This shuttle mission is also a mission carrying key elements needed for the continued construction of the international space station.
At Cape Canaveral, on television, and in classrooms hundreds of young and old spectators waited anxiously for Endeavour's liftoff Wednesday.
"zero', and liftoff of space shuttle Endeavour, expanding the international space station while creating an international classroom in space."
Teacher-astronaut Barbara Morgan and her six crewmates soared smoothly into the evening sky over Cape Canaveral. Eight and half minutes later, and reaching speeds of more than 18,000 kilometers per hour these words from mission control.
"External tank separation confirmed. Endeavour now in its preliminary orbit for Barbara Morgan and her crewmates, class is in session."
Morgan is finally fulfilling the space program's quest to send a teacher into space. It was 21 years ago that teacher Christa McAuliffe and the Challenger crew was lost 73 seconds after take off. Morgan was McAuliffe's backup that day.
On Thursday, cameras attached to Endeavour's robotic arm looked for damage to the shuttle's protective foam tiles.

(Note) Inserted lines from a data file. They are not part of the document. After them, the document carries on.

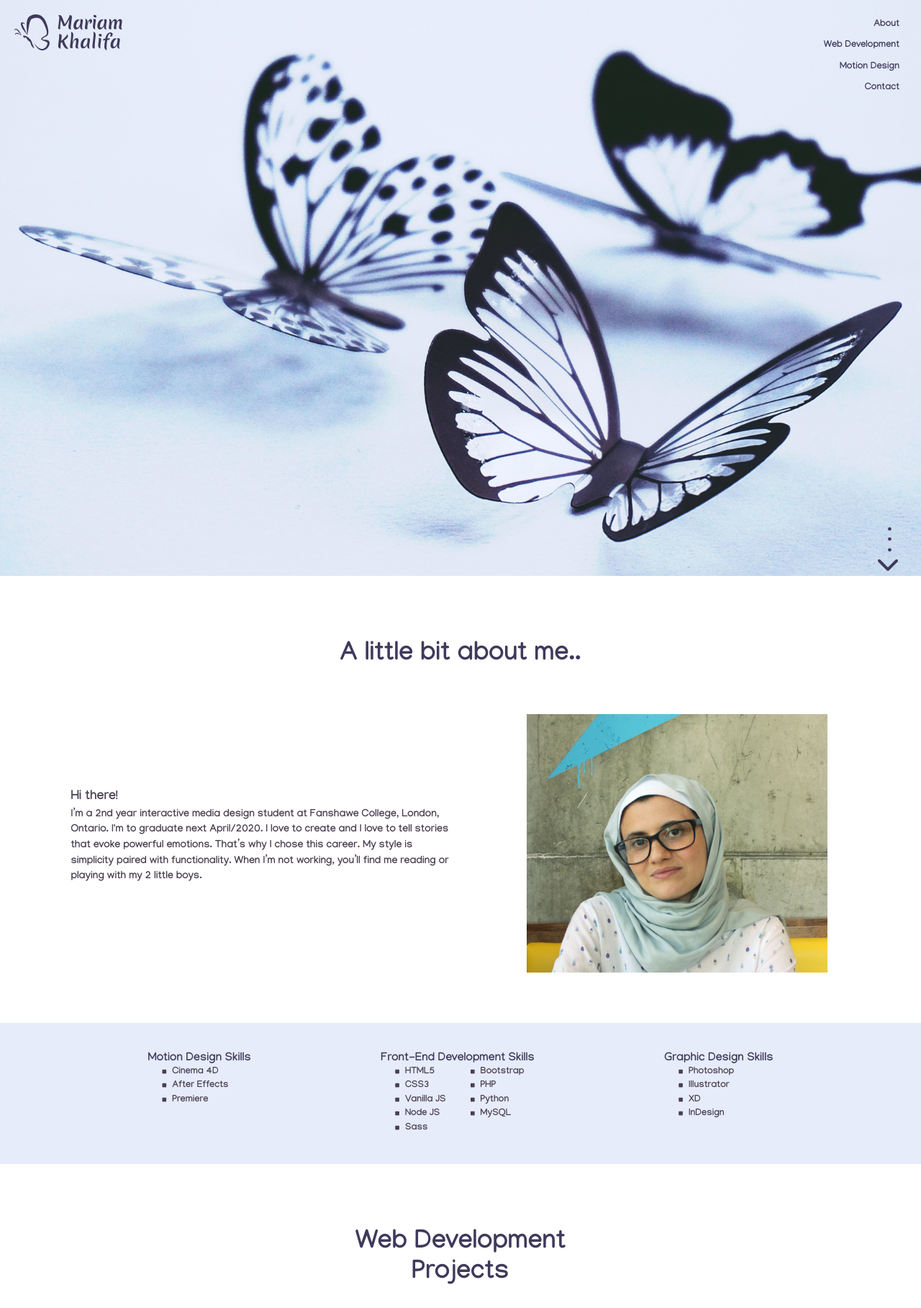
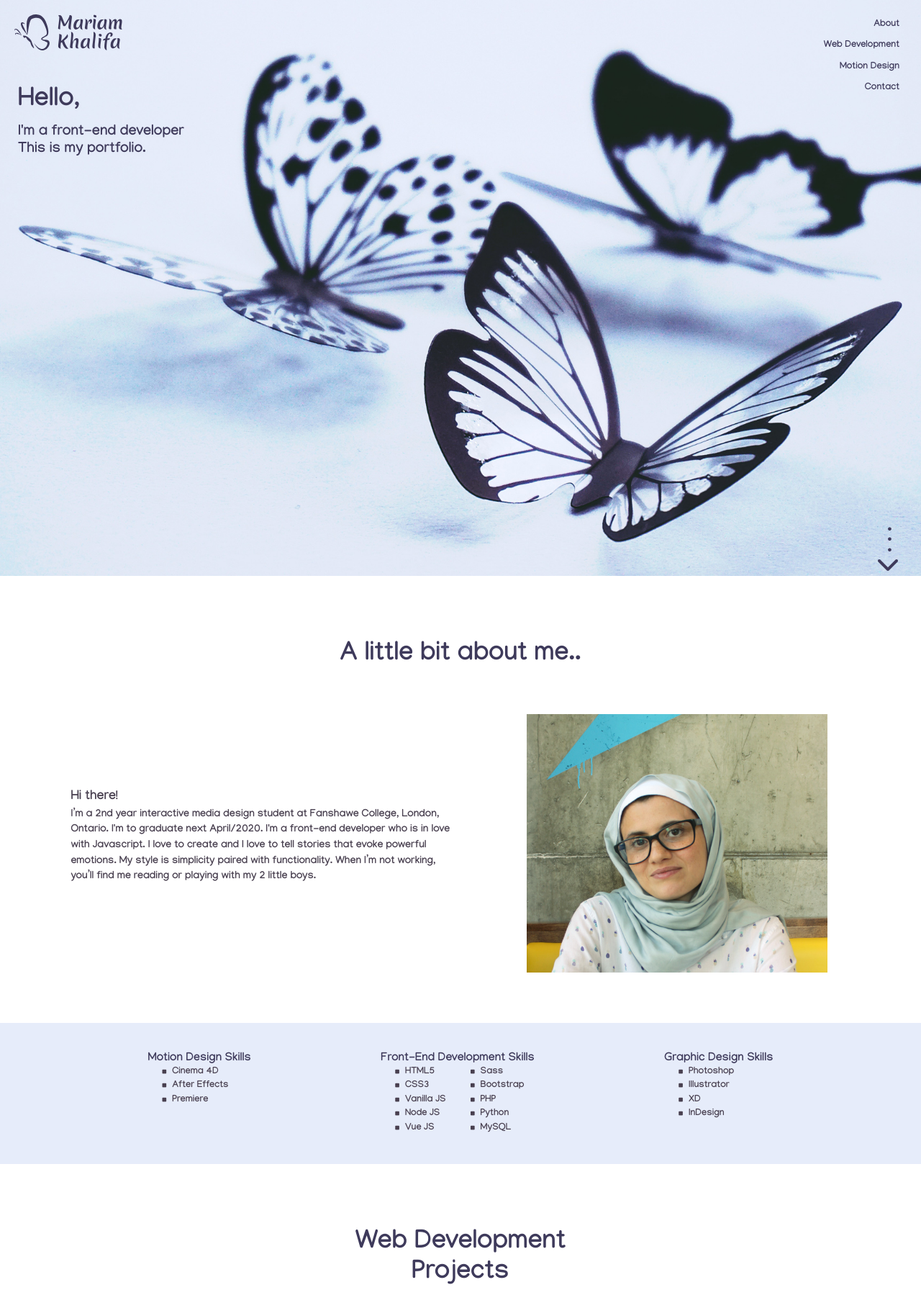
Before and after one commit to mariamkhalifa/Khalifa_Mariam_Portfolio, a PHP site: page / in a window 1280 px wide. Shown: the top 1817 px of the page at 72% size. Run offline with PHP 8.4, Linux system fonts and the light colour scheme; some libraries are stand-ins or nearby versions; some web fonts are replaced.

Commit message:
welcome message

```diff
--- a/index.php
+++ b/index.php
@@ -20,7 +20,11 @@
             <img  src="public/images/logo-alt.svg" alt="logo">
         </picture>
     </a>
-    <!-- <p class="welcome">Welcome to my creative portfolio.</p> -->
+    <div class="welcome">
+        <h1>Hello,</h1>
+        <h2>I'm a front-end developer</h2>
+        <h2>This is my portfolio.</h2>
+    </div>
     <ul class="dots">
         <li class="dot">.</li>
         <li class="dot">.</li>
@@ -31,8 +35,8 @@
 
 <section id="about">
 <h1>A little bit about me..</h1>
-<p class="about-text"><span>Hi there!</span><br>I’m a 2nd year interactive media design student at Fanshawe College, London, Ontario. I'm to graduate next April/2020.
-I love to create and I love to tell stories that evoke powerful emotions. That’s why I chose this career.
+<p class="about-text"><span>Hi there!</span><br>I’m a 2nd year interactive media design student at Fanshawe College, London, Ontario. I'm to graduate next April/2020. I'm a front-end developer who is in love with Javascript.
+I love to create and I love to tell stories that evoke powerful emotions.
 My style is simplicity paired with functionality. When I’m not working, you’ll find me reading or playing with my 2 little boys.
 </p>
 <img class="about-img" src="public/images/mariam1.jpg" alt="mariam pic">
@@ -53,9 +57,10 @@ My style is simplicity paired with functionality. When I’m not working, you’
             <li><i class="fas fa-square"></i>CSS3</li>
             <li><i class="fas fa-square"></i>Vanilla JS</li>
             <li><i class="fas fa-square"></i>Node JS</li>
-            <li><i class="fas fa-square"></i>Sass</li>
+            <li><i class="fas fa-square"></i>Vue JS</li>
         </ul>
         <ul>
+            <li><i class="fas fa-square"></i>Sass</li>
             <li><i class="fas fa-square"></i>Bootstrap</li>
             <li><i class="fas fa-square"></i>PHP</li>
             <li><i class="fas fa-square"></i>Python</li>
--- a/sass/modules/_header.scss
+++ b/sass/modules/_header.scss
@@ -67,17 +67,20 @@
     a:hover { background-color : rgba($color: $nude, $alpha: .6); }
 }
 
-// .welcome {
-//     text-align: center;
-//     margin-top: 10px;
-//     font-size: 1em;
-//     color: $purple;
-//     width: 150px;
-//     @include m-l-a;
-//     @include m-r-a;
-//     //padding: 20px;
-//     //background-color: rgba($color: $nude, $alpha: .2);
-// }
+.welcome {
+    @include column;
+    text-align: center;
+    //@include m-t-40;
+    margin-top: 30px;
+    @include m-l-25;
+    @include m-r-25;
+    //background-color: rgba($color: $purple, $alpha: .3);
+    text-shadow: 2px 2px 2px rgba($blue, .5);
+    h1 {
+        margin-top: 0 !important;
+        margin-top: 20px !important;
+    }
+}
 
 .dots {
     display: none;
@@ -107,6 +110,14 @@
 }
 
 @media screen and (min-width: 767px) {
+    .welcome {
+        text-align: left;
+        @include m-t-80;
+        h1 {
+            text-align: left;
+            margin-bottom: 10px;
+        }
+    }
     .fa-bars {
         margin-top: 20px;
         margin-right: 20px;
@@ -160,6 +171,10 @@
         background-image: url(../images/hero-large.jpg);
     }
 
+    .welcome {
+        margin-top: 100px !important;
+    }
+
     .fa-bars {
         display: none !important;
     }
```
Also changed, not shown: public/css/main.css, 1 other file.
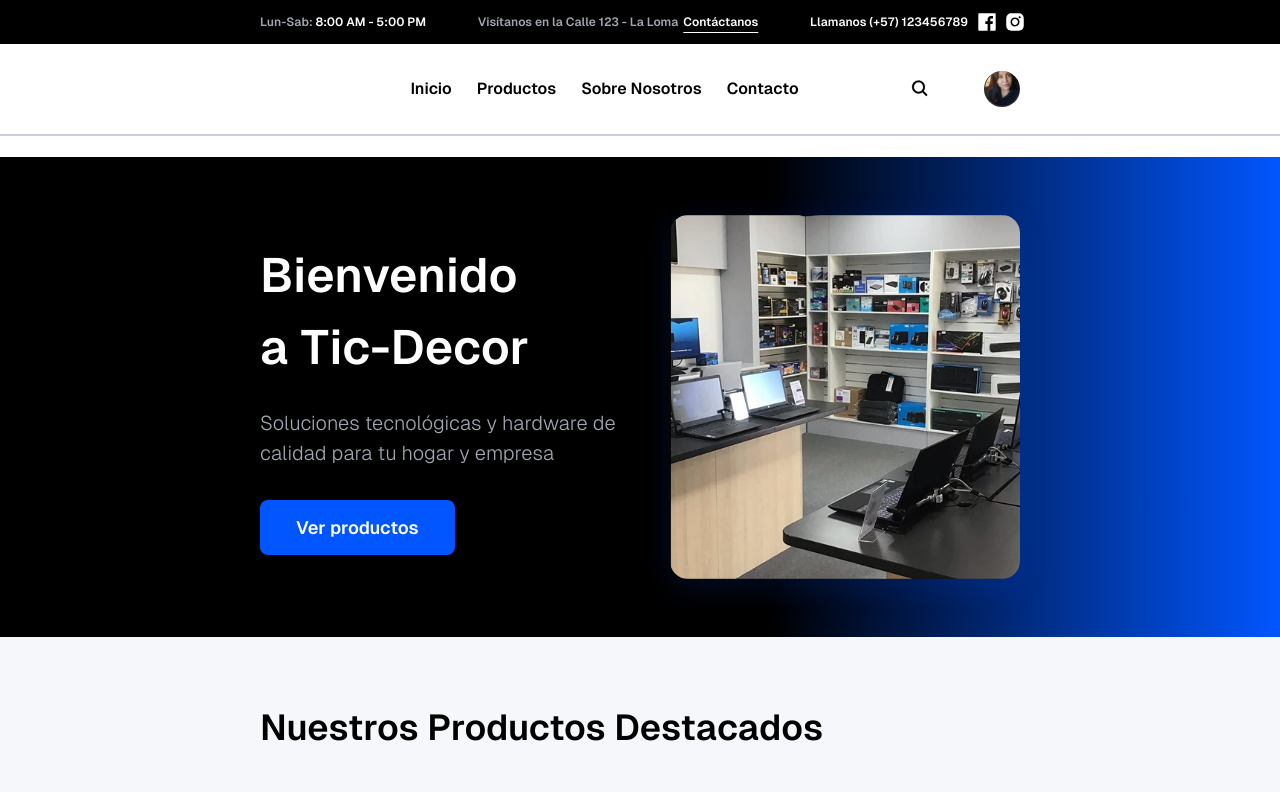
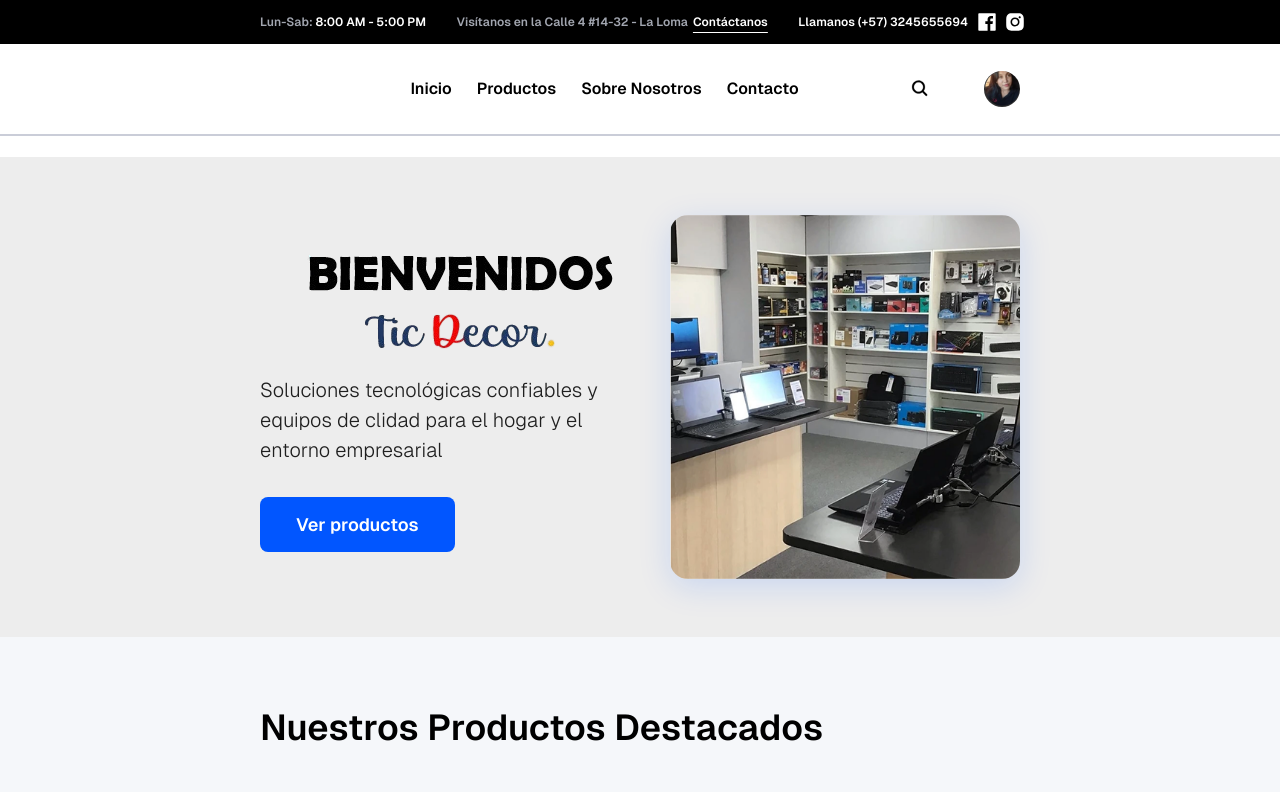
Before and after one commit to Carlosaac23/proyecto-yenifer, a plain HTML site: page index.html in a window 1280 px wide. Shown: the top 792 px of the page. Drawn offline with Linux system fonts and the light colour scheme.

Commit message:
cambios pequeños

```diff
--- a/assets/styles/general.css
+++ b/assets/styles/general.css
@@ -37,7 +37,7 @@ main {
 
 .hero {
   width: 100%;
-  background: linear-gradient(90deg, #000000 60%, #0156ff 100%);
+  background-color: #ededed;
   color: #ffffff;
   padding: 0 260px;
   min-height: 480px;
@@ -70,7 +70,7 @@ main {
   font-family: Geist-Light;
   font-size: 1.25rem;
   margin-bottom: 32px;
-  color: #a2a6b0;
+  color: #1f1f1f;
 }
 
 .hero__cta {
--- a/index.html
+++ b/index.html
@@ -17,11 +17,11 @@
       <div class="top__header">
         <p class="top__header-schedule"><span class="gray">Lun-Sab:</span> 8:00 AM - 5:00 PM</p>
         <div class="top__header-contact">
-          <p class="top__header-adresss gray">Visítanos en la Calle 123 - La Loma</p>
-          <a href="#" class="top__header-contact-link">Contáctanos</a>
+          <p class="top__header-adresss gray">Visítanos en la Calle 4 #14-32 - La Loma</p>
+          <a href="tel:+573245655694" class="top__header-contact-link">Contáctanos</a>
         </div>
         <div class="top__header-contact2">
-          <p class="top__header-call">Llamanos (+57) 123456789</p>
+          <p class="top__header-call">Llamanos (+57) 3245655694</p>
           <div class="top__header-social-networks">
             <img src="assets/images/facebook.svg" alt="" class="facebook" />
             <img src="assets/images/instagram.svg" alt="" class="instagram" />
@@ -51,8 +51,9 @@
       <section class="hero">
         <div class="hero__banner">
           <div class="hero__content">
-            <h1 class="hero__title">Bienvenido a Tic-Decor</h1>
-            <p class="hero__subtitle">Soluciones tecnológicas y hardware de calidad para tu hogar y empresa</p>
+            <!-- <h1 class="hero__title">Bienvenido a Tic-Decor</h1> -->
+            <img src="assets/images/welcome.png" alt="" class="hero__welcome" />
+            <p class="hero__subtitle">Soluciones tecnológicas confiables y equipos de clidad para el hogar y el entorno empresarial</p>
             <a href="products.html" class="hero__cta">Ver productos</a>
           </div>
           <div class="hero__image-container">
```
Also changed, not shown: about.html (+3 -3 lines), contact.html (+3 -3 lines), products.html (+4 -4 lines), assets/images/auriculares.png, assets/images/disco-ssd.png, assets/images/mouse-ina.png, assets/images/welcome.png (added).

Four or five small pieces of debris came off during launch. Not a concern, according to NASA officials on the ground who are further studying inspection data.
On this mission, NASA astronauts are installing a massive starboard truss to the station. It is a two-ton spacer going between two solar arrays the second to be installed in 2008.
Placement of the truss continues Saturday with the first of three, possibly four spacewalks. This is a Endeavour's 20th mission and its first in five years.